| Monday, July 19, 2004 - 11:24 am |
>You know David, I've pondered why you'd want to >build anywhere there wasn't enough people.
Actually, I found out today I can do this as a president. Sadly, not as a CEO.
Why do it?
As a president, I want to replace low-profit corporations with high-profit ones over time. Yes?
But, I would find it ludicrous to have to close an existing corporation so that I could place an order for a new one. "You've all been laid off - enjoy your unemployment - but one day you'll get a new job with a new company - just as soon as that back-ordered production plant comes in."
Secondly, it is possible to operate a company at less than 100% staffing profitably. But in order to place one as a CEO, I have to have the ability to go to full production before I build -- even though there is nothing I can do to protect that capability afterwards (other than adjust wages).
Let's say I want to open up a company in a low-tax country, but no free labor is available. I *could* buy a corporation there, shut it down, and then wait until the computer recalculates available workers, then *hope* that I get the slot. Not a great way to introduce yourself to a President! My alternative would let me open the company and raise wages to take away those from another company.

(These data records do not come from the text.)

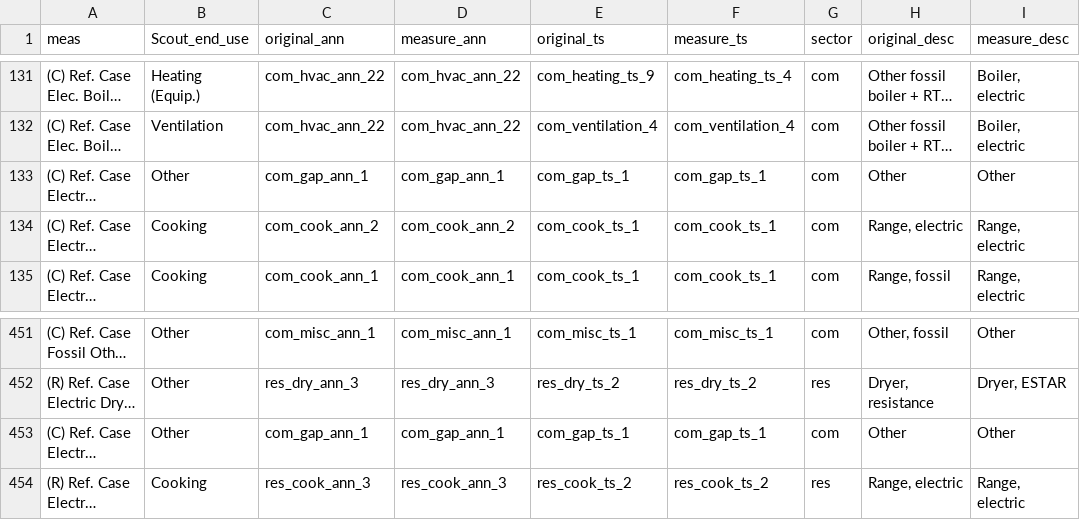
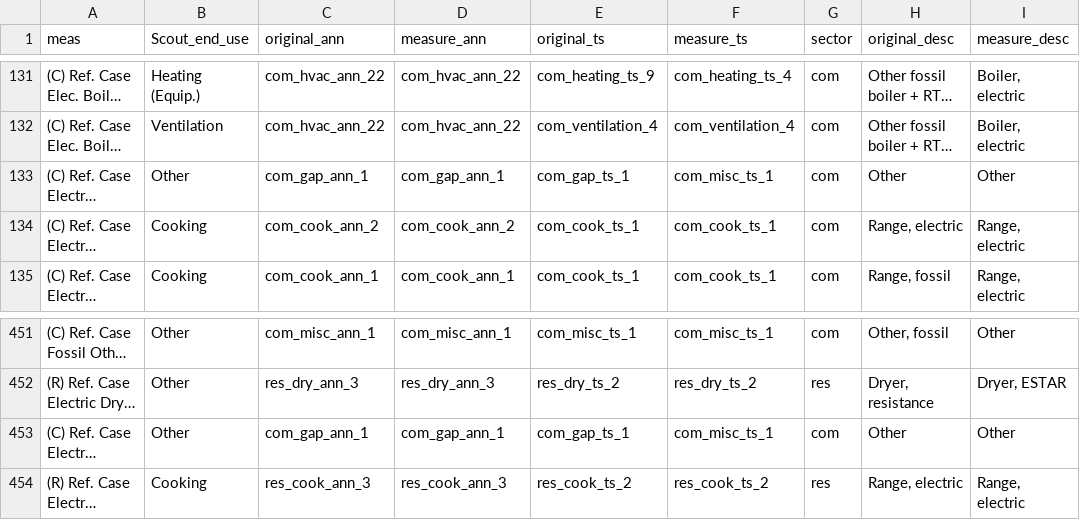
Before and after one commit to handichan/BSS-Workflow, a TSV file: map_meas/measure_map.tsv, drawn as a sheet; only a part is shown, gaps mark what is left out; long unchanged cells end in …; the diff names each change by its address in the sheet, - before the commit and + after, or states it on an @@ line.

Commit message:
change mapping only on ts shape

```diff
--- a/map_meas/measure_map.tsv
+++ b/map_meas/measure_map.tsv
-F133 (measure_ts): com_gap_ts_1
+F133 (measure_ts): com_misc_ts_1
-F453 (measure_ts): com_gap_ts_1
+F453 (measure_ts): com_misc_ts_1
```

It's a great way to support your countries, too, if you are a CEO. Particularly if you know that your country is about to embark upon massive population transfers from conquests - the people will show up and the company can be getting upgraded while we wait for them to show up. Or I could just buy a great corporation and relocate it to my country, then adjust salaries to get it going.
Then again, this game has always had too much "You can't do that because the rules designer says so." If it's stupid, I'll do poorly. It it's not, I'll get an advantage.
The rules should restrict us from breaking the laws of physics, the laws of economics, and little else that is not required for game balance.